In addition to the Qur’an, what other works may have influenced his thinking about Islam?
In 1776, a few months after writing The Declaration of Independence, Thomas Jefferson copied these words from his hero, the English philosopher, John Locke: “[He] sais: ‘neither Pagan nor Mahometan [Muslim] nor Jew ought to be excluded from the civil rights of the Commonwealth because of his religion.” Locke wrote these words originally in 1689 in “A Letter Concerning Toleration.” Jefferson’s notation of Locke’s precedent remains an early indication that he included Muslims and Jews in his ambit of religious freedom.
What is the basis of Jefferson’s strong commitment to religious liberty?
Jefferson saw firsthand how Protestants were persecuted in Virginia by other Protestants, and his legislative attempts to abolish these coercive practices he described in his autobiography as “the severest contests in which I have ever been engaged.” He wanted the United States to avoid violent conflicts over religion, which had proved so destructive in Europe.

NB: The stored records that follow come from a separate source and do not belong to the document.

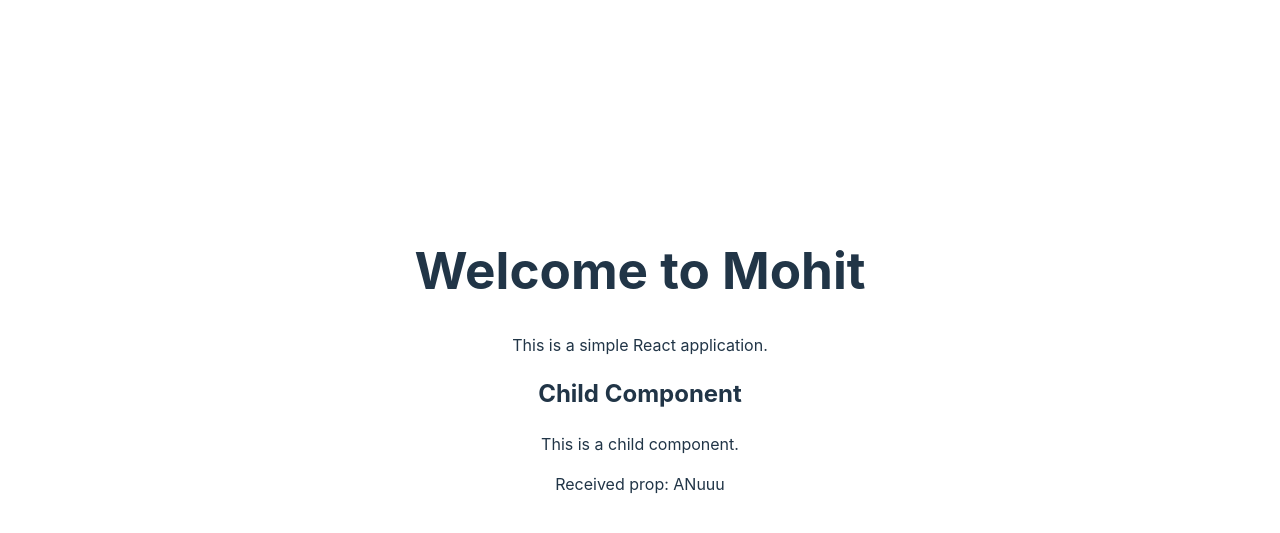
Repository: Mohitkumar1322/ReactTut
Page: / (app in MohitDecode/)
An editor plug-in stored every save of this project. The page is shown before and after the next save, followed by the edit.
The browser window is 1280 px wide. The pictures show the whole page.
The project was rebuilt for these pictures with package versions that can differ from the ones it lists, and the page was loaded fresh each time. Also part of the build but not shown: MohitDecode/vite.config.js.

Above is the page before, as saved 2025-08-01 13:23:11.

After the next save:
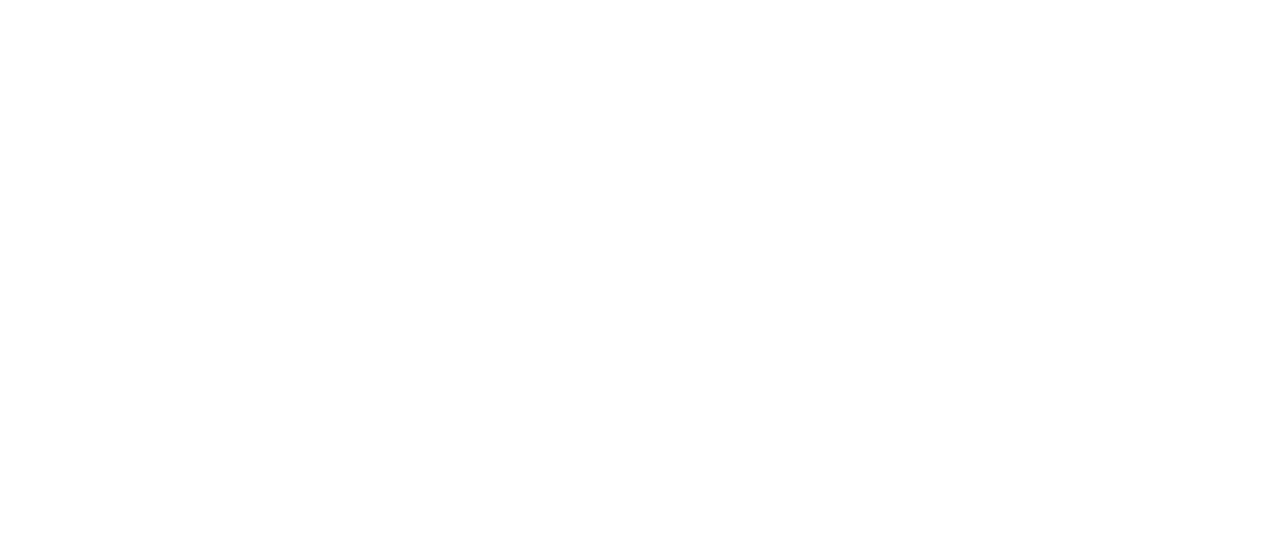
Console error: ReferenceError: OnchangeEventByInput is not defined
Saved 92 s later.
--- a/MohitDecode/src/OnchangeEventByInput.jsx
+++ b/MohitDecode/src/OnchangeEventByInput.jsx
@@ -1,6 +1,4 @@
-const OnchangeEventByInput = () =>{
-    <h1>Mohit kuamr</h1>
-}
+
 
 
 export default OnchangeEventByInput;

After the save that followed:
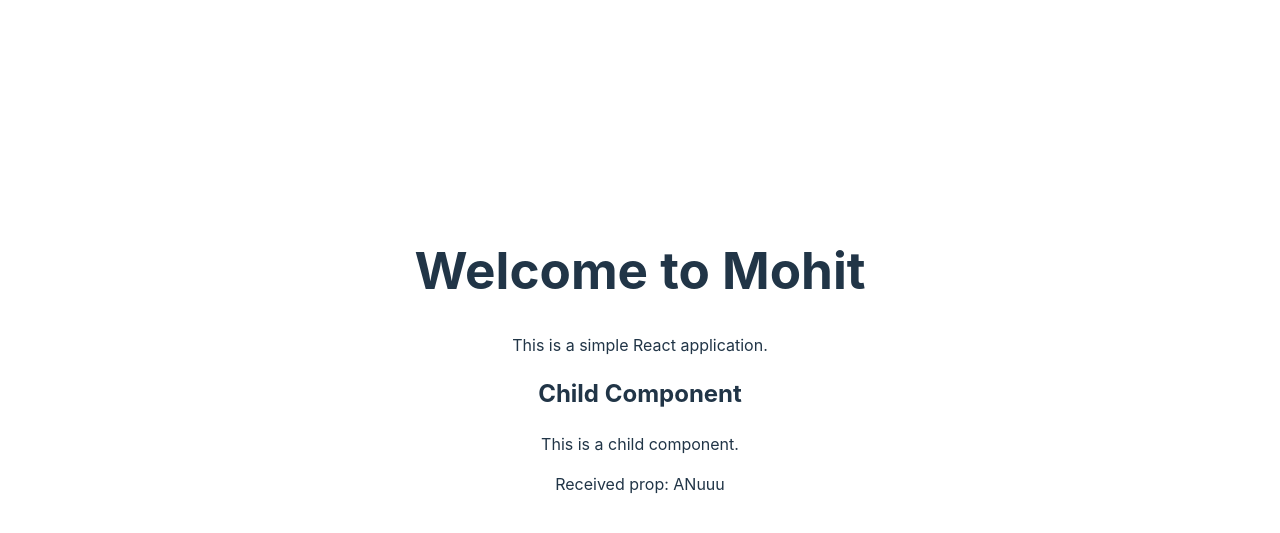
The error is gone.
Saved 4 s later.
--- a/MohitDecode/src/OnchangeEventByInput.jsx
+++ b/MohitDecode/src/OnchangeEventByInput.jsx
@@ -1,4 +1,6 @@
+function OnchangeEventByInput() {
 
+}
 
 
 export default OnchangeEventByInput;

In Jefferson’s most important legislation, the Virginia Statute for Religious Freedom, he asserted: “our civil rights have no dependance on our religious opinions.” This 1786 legal precedent influenced the abolition of a religious test in the U.S. Constitution and the First Amendment. Recalling the intended “universal” scope of this legislation in 1821, five years before his death, Jefferson insisted that it was intended “to comprehend within the mantle of its protection, the Jew and the Gentile, the Christian and Mahometan, the Hindoo, and Infidel of every denomination.” This legislation remains one of the three achievements he wished to be placed upon his tombstone.
Is Islam specifically mentioned in the writings of the founders?

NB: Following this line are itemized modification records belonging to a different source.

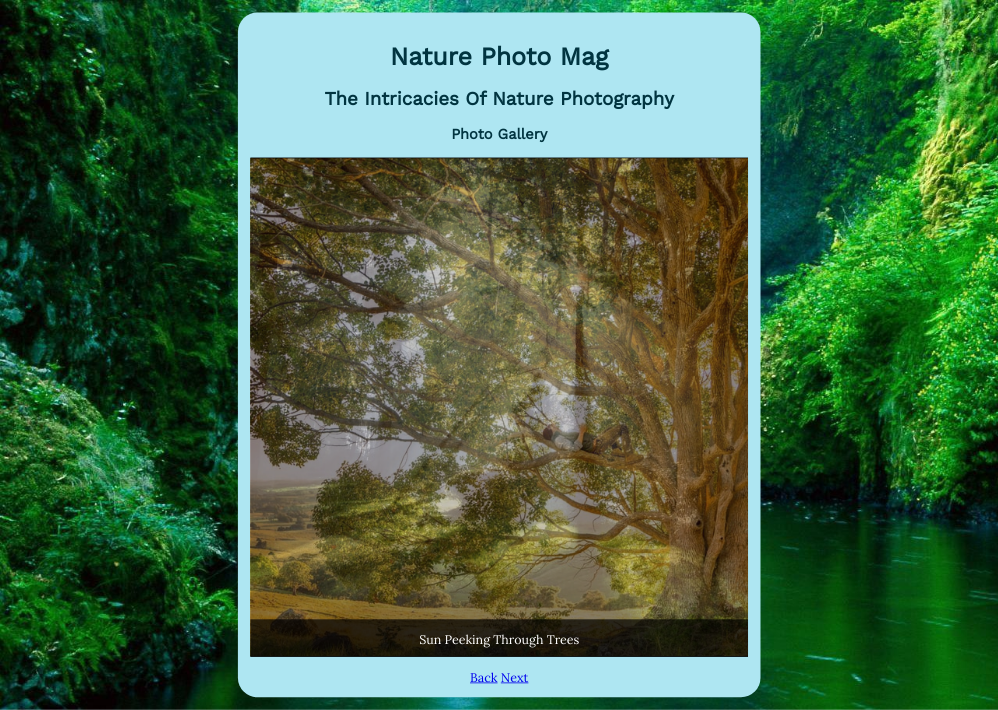
Repository: alexmaddux99/Image-Gallery
Page: index.html
The author's editor kept a copy of each file at every save. The page is drawn from the files as they stood at one save, then again after the next save.
The browser window is 1280 px wide. The pictures show the whole page, at 78% of full size.
Backgrounds fixed to the window are drawn as part of the page.

Above is the page before, as saved 2022-03-10 11:33:53.

### index.html
<!DOCTYPE html>
<html lang="en">
<head>
  <meta charset="UTF-8">
  <meta http-equiv="X-UA-Compatible" content="IE=edge">
  <meta name="viewport" content="width=device-width, initial-scale=1.0">
  <title>Nature Photo Mag - The Intricacies Of Nature Photography - Photo Gallery</title>
  <link rel="stylesheet" href="css/main.css">
  <script  src="js/main.js" defer></script>

</head>
<body>

<div class="content">
<h1>Nature Photo Mag</h1>
<h2>The Intricacies Of Nature Photography</h2>
<section>
  <h3>Photo Gallery</h3>

  <figure class="frame">

    <img class="slide current" src="images/1.jpg" alt="Man Sleeping In Tree">
    <img class="slide" src="images/2.jpg" alt="Sun Peeking Through Trees">
    <img class="slide" src="images/3.jpg" alt="Couple Looking At Mountain Overlooking Lake">
    <img class="slide" src="images/4.jpg" alt="Northern Lights">
    <img class="slide" src="images/5.jpg" alt="Storm On The Coast">
    <img class="slide" src="images/6.jpg" alt="Mountain Overlooking house">
    <img class="slide" src="images/7.jpg" alt="Aerial Shot of Antartic Landscape">
    <img class="slide" src="images/8.jpg" alt="Close Up Of Crystal">
    <img class="slide" src="images/9.jpg" alt="Aerial Shot Of Remote Landscape">
    <img class="slide" src="images/10.jpg" alt="Aerial Shot Overlooking Ice Berg">




    <figcaption class="caption"></figcaption>
  </figure>

  <div class="controls">
    <a href="#" class="back-btn">Back</a>
    <a href="#" class="next-btn">Next</a>
  </div>

</section>
</div>

</body>
</html>

### css/main.css
@import url('https://fonts.googleapis.com/css2?family=Lora&family=Work+Sans&display=swap');

* {
  box-sizing:border-box;
}



body {
  color: #013440;
  text-align:center;
  background-image: url(../images/background.jpg);
  background-attachment: fixed;
}

h1, h2, h3{

  font-family: 'Work Sans', sans-serif;

}

section {
  min-height: max-content;
  width: 100%;
  margin: auto;
}

.frame {
  background-color: black;
  position:relative;
  max-width:640px;
  width: 100%;
  height:640px;
  margin: 1rem auto;

}

.slide {
  object-fit: contain;
  width: 100%;
  height: 100%;
  display:block;
  margin-bottom: 2rem;
}


.hide {
  opacity: 0;
  transition: opacity .5s ease-out;
}


.current {
  transition: opacity .5s ease-out;
}


.abs-pos {
  position: absolute;
}

.caption {
  font-family: 'Lora', serif;
  position: absolute;
  z-index: 3;
  color: #fff;
  background: rgba(0, 0, 0, .7);
  bottom: 0;
  width: 100%;
  height: 1rem;
  padding: 1rem 1rem 2rem 1rem;
}

.controls {
  font-family: 'Lora', serif;
  display: none;
}

.content{
  margin: 1rem;
    padding: 1rem;
  background-color: #AEE6F2;
  border-radius: 25px;
}

@media only screen and (min-width: 768px) {
  .content{
      margin-left: auto;
      margin-right: auto;
      align-content: center;
      max-width: 670px;
  }
  }

### js/main.js
document.addEventListener('DOMContentLoaded', init);
var myInterval = "";

function init() {
  //create shortcut vars
  const back_btn = document.querySelector(".back-btn");
  const next_btn = document.querySelector(".next-btn");
  const frame = document.querySelector(".frame");
  const slides = frame.querySelectorAll("img");
  const caption = document.querySelector(".caption");
  const controls = document.querySelector(".controls");


  //with JS active, hide all images
  slides.forEach((slide) => {
    slide.classList.add("hide", "abs-pos");
  });

  // show the first slide
  slides[0].classList.remove("hide");

  //make the controls work
   next_btn.addEventListener("click",changeSlide);
   back_btn.addEventListener("click", changeSlide);

   // set the caption dynamically
   caption.innerHTML = frame.firstElementChild.alt;

   //show the controls
   controls.style.display = "block";

   myInterval = setInterval(changeSlide, 5000);
}



function changeSlide(e) {

    // stop link from trying to reload page
    if(e) {
      e.preventDefault();
      clearInterval(myInterval);
    }

    //shortcut vars
    const frame = document.querySelector(".frame");
    const slides = frame.querySelectorAll("img");
    const caption = document.querySelector(".caption");
    let showing = document.querySelector(".current");
    let nextUp = "";

    if(!e || e.target.className == 'next-btn') {
      nextUp = showing.nextElementSibling;
    }else{
      nextUp = showing.previousElementSibling;
    }


    // deactivate current image
    showing.classList.toggle("hide");
    showing.classList.toggle("current");

    //make sure next image is there
    if (!nextUp) {
      nextUp = slides[slides.length - 1];
    }

    if (nextUp.nodeName !== "IMG") {
      nextUp = slides[0];
    }

    // activate next image
    nextUp.classList.toggle("hide");
    nextUp.classList.toggle("current");

    //change caption text
    caption.innerHTML = nextUp.alt;
  }

After the next save:
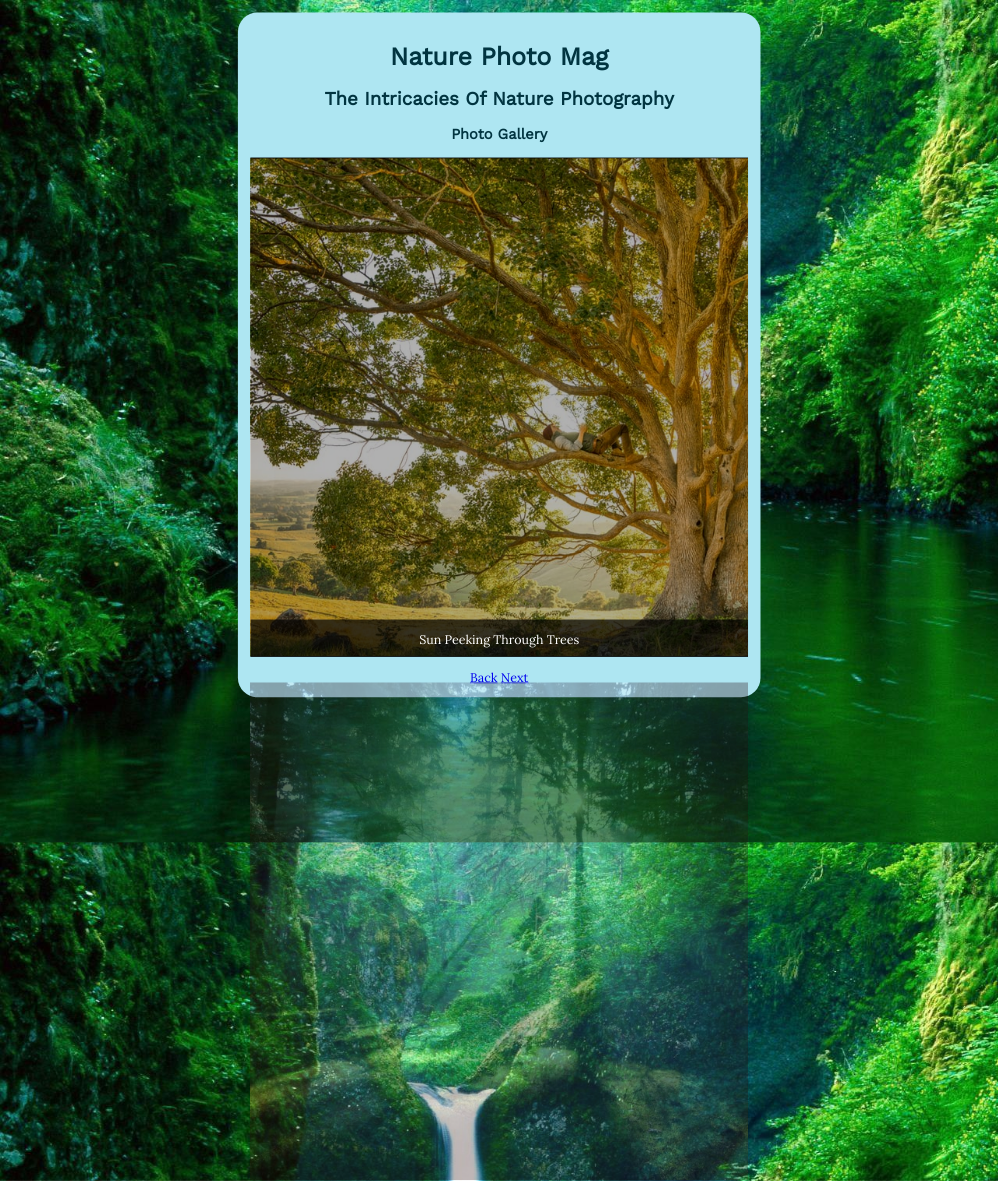
Saved 66 s later.
--- a/index.html
+++ b/index.html
@@ -19,7 +19,9 @@
 
   <figure class="frame">
 
+    <div class="slide current">
     <img class="slide current" src="images/1.jpg" alt="Man Sleeping In Tree">
+  </div>
     <img class="slide" src="images/2.jpg" alt="Sun Peeking Through Trees">
     <img class="slide" src="images/3.jpg" alt="Couple Looking At Mountain Overlooking Lake">
     <img class="slide" src="images/4.jpg" alt="Northern Lights">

Muslims were mentioned explicitly and not infrequently in key early national debates about religious liberty and civic equality, then intended only for free, white men. Muslims were often linked to Jews and Catholics in these exchanges. While a Protestant majority argued that all three groups should be excluded as threatening and despised minorities, a smaller, pivotal group including Jefferson, James Madison and George Washington argued that all three non-Protestant groups should be granted both religious freedom and equal rights, at least in theory.
Why do you say, “in theory”?

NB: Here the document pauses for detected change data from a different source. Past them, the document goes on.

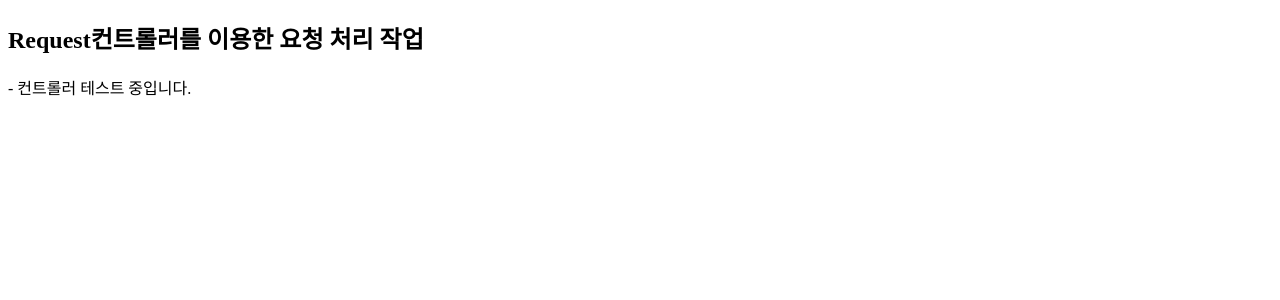
Repository: Moonsoyeon/KG-Spring
Page: http://localhost/SpringWebBasic/request/req
The author's editor kept a copy of each file at every save. The page is drawn from the files as they stood at one save, then again after the next save.
The browser window is 1280 px wide. The pictures show the whole page.
The page is served by Tomcat 9. Other server files are loaded and not shown.

Above is the page before, as saved 2021-06-08 05:59:13.

### SpringWebBasic/src/main/webapp/WEB-INF/views/request/req-ex01.jsp
<%@ page language="java" contentType="text/html; charset=UTF-8"
    pageEncoding="UTF-8"%>
<!DOCTYPE html>
<html>
<head>
<meta charset="UTF-8">
<title>Insert title here</title>
</head>
<body>

<h2>Request컨트롤러를 이용한 요청 처리 작업</h2>
<p>- 컨트롤러 테스트 중입니다.</p>
</body>
</html>

After the next save:
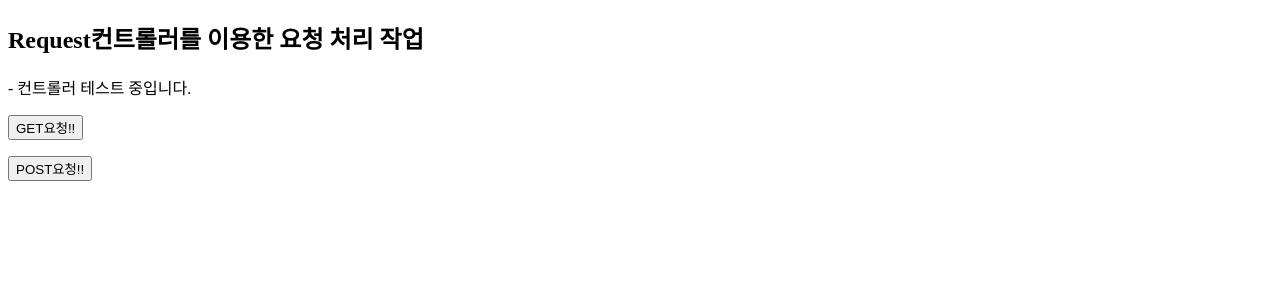
Saved 110 s later.
--- a/SpringWebBasic/src/main/webapp/WEB-INF/views/request/req-ex01.jsp
+++ b/SpringWebBasic/src/main/webapp/WEB-INF/views/request/req-ex01.jsp
@@ -10,5 +10,14 @@
 
 <h2>Request컨트롤러를 이용한 요청 처리 작업</h2>
 <p>- 컨트롤러 테스트 중입니다.</p>
+
+<form action = "/web/request/basic01" method = "get">
+	<p><input type = "submit" value = "GET요청!!"></p>
+</form>
+
+<form action = "/web/request/basic01" method = "post">
+	<p><input type = "submit" value = "POST요청!!"></p>
+</form>
+
 </body>
 </html>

Jefferson, like Washington and Madison, wanted an ideally universal religious freedom, which included Muslims, never realizing that their support for slavery denied these cherished rights to the first American Muslims, slaves of West African origin, a group none of these Founders ever connected to the practice of Islam. Jefferson’s beloved “universal” religious legislation would be limited in ways he never appreciated by race and slavery.
How close is America today to the Jeffersonian ideal of universal religious freedom?
During the founding era, most Protestant Americans feared not just Muslims, but also Jews and Catholics. Some forget that Jews and Catholics struggled into the mid-20th century to claim the equal rights assured them in theory. Both groups were targeted as un- or even anti-American on the basis of their religious beliefs, and prejudices against them have not been eradicated entirely. Only Muslim citizens now remain the objects of defamatory, politicized assaults of the kind seen in Jefferson’s era.
How does the past allow us to reconsider the present?
History compels us to challenge ongoing prejudices, based on key founding precedents that continue to demand equal civil rights for Muslims. To accept less, as Americans, is a betrayal of founding Jeffersonian ideals.